“I’m excited,” said Brown, who has substantial experience working with similar Future Farmers of America programs in his previous school, McLoughlin High School in Milton-Freewater, and whose son is participating in the Forestry Club.

“I’m very excited. Since I arrived here and started to get to know the community, forestry has been one of the big positive things. All of us think this is a good thing for the kids in the community.”

These students, FFA, 4-H and forestry, are good groups of students, Brown said. At the recent state convention, “they represented the school well – that’s just the club side.”

Brown said he wants to make sure the program has longevity and will remain in place long-term.

“Now comes a little bit of work finding the right person,” Brown said. “We need to go out there now. We’re starting to look really hard.”

Yahraes is moving fast on this, Brown said. Normally, adding a program like this would take place over an extended period. Instead, he’s got a green light to move forward. The only question before “signing” someone on is to make sure of the money.

Nichol said that it is “marvelous that they’re doing this.

“Great for kids.”

He has resigned as adviser this year to spend more time with his family, he said. This year, parent Niki Stafford, who has helped for the past five years, has begun taking over Nichol’s duties.

“I don’t plan on being completely out of it,” Nichol said. He said he’ll help if others in the program need or want him to, but he plans to work more behind the scenes, to be a go-between with the program and the industry and to handle discipline.

Nichol remains passionate about educating students in forestry and natural resources. The timber industry remains at the heart of the Sweet Home community – although SHHS hasn’t had a forestry class since 1984 – and the community should be demanding a program, he said.

“That turf field (Husky Field) was built by timber and (timber-related) construction,” Nichol said. “This is one way that our school system can give back.”

It’s an opportunity for Sweet Home graduates, Nichol said. Timber jobs pay well, and jobs are widely available.

Alumnus Karla Burcham, who worked for Weyerhaeuser at the time and reminded Nichol of the school’s old forestry program, helped him organize the current Forestry Club in 2007.

Sweet Home timber industry members jumped on the opportunity and have continued to support it by donating money, product and equipment. Those supporters include Weyerhaeuser, the Friends of Paul Bunyan, Rice Logging, Burke Logging, Melcher Logging, THI, Timberline Logging and McCollum Logging.

“We’ve put back a number of people into the industry,” Nichol said. Rice Logging has employed 11 of his students.

“This is a huge thing for the businesses of Sweet Home that we as a district can give back. There are three kids in our school system right now that are going to be forest engineers.”

“It needs to be expanded,” said Ted Hufford, who owns Timberline Logging, is a member of the Friends of Paul Bunyan Foundation board of directors and has recently employed three workers who were part of Scio’s forestry program. “They come with a little bit of knowledge. It’s nice.”

The program gives students an advantage if they’re looking for work, he said. “They’re absolutely a step ahead.”

They know what a choker is, he said. They know how to set a choker.
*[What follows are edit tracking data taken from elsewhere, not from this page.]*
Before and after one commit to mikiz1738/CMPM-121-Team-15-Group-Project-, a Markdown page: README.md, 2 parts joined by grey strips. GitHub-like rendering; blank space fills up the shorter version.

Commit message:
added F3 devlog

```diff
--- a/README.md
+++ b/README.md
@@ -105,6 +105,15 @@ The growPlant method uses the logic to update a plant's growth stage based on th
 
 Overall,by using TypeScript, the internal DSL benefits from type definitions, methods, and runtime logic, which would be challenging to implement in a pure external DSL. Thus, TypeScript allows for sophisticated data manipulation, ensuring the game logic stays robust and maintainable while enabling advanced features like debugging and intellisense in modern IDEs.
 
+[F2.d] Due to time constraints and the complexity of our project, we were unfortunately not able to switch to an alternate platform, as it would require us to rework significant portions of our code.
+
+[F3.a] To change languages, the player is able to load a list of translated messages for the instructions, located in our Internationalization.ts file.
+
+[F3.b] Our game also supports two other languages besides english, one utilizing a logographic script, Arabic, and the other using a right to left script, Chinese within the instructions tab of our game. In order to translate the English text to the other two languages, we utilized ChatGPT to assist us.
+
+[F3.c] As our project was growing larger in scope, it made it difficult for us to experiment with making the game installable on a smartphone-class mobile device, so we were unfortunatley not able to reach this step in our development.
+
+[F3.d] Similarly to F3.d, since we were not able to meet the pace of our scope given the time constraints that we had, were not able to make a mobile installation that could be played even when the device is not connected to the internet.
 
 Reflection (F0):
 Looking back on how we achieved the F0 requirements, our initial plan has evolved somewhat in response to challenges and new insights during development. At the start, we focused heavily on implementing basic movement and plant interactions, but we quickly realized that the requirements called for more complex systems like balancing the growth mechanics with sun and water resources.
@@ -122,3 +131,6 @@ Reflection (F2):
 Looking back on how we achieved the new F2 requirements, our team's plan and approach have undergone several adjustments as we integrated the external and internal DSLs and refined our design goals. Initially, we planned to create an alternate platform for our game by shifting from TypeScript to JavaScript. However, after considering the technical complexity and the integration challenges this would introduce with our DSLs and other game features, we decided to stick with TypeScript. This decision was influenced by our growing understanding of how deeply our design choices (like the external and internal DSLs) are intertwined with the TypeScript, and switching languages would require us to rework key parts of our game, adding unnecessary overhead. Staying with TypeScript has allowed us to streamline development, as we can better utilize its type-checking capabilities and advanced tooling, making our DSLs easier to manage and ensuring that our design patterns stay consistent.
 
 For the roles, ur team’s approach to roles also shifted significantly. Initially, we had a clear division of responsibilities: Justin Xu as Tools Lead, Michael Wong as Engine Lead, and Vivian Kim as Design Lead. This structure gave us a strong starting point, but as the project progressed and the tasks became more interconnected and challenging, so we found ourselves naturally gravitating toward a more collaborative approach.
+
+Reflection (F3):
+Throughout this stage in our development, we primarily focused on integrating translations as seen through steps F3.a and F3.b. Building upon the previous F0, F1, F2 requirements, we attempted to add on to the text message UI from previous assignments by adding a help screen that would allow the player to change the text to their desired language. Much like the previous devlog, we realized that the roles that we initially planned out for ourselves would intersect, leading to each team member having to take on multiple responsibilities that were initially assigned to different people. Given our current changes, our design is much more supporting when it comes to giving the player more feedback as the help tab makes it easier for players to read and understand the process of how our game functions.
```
They know know the basics.

Timber remains a huge part of the Oregon economy, Hufford said. “It’s a much needed commodity.”

And jobs are available in the industry.

“I could put five people on right now,” Hufford said, and only two of those positions require experience.

At a recent logging conference, loggers were discussing how to get more youths interested in the timber industry, Hufford said. The industry has jobs available, and those jobs pay well, from $16 to $25 per hour, with benefits.

Hufford said he can’t think of many jobs for an 18-year-old that pay as well.

Brown said he’s been able to see first-hand what this program can mean for students.

One sophomore was involved in sports when he was younger, but since reaching high school he lost interest in sports and wasn’t very involved in school activities, Brown said. Instead, he has become more interested in cars, racing and welding – and he got involved with the Forestry Club.

“He’s one of our top kids,” Brown said. “He has a family here – a forestry family.”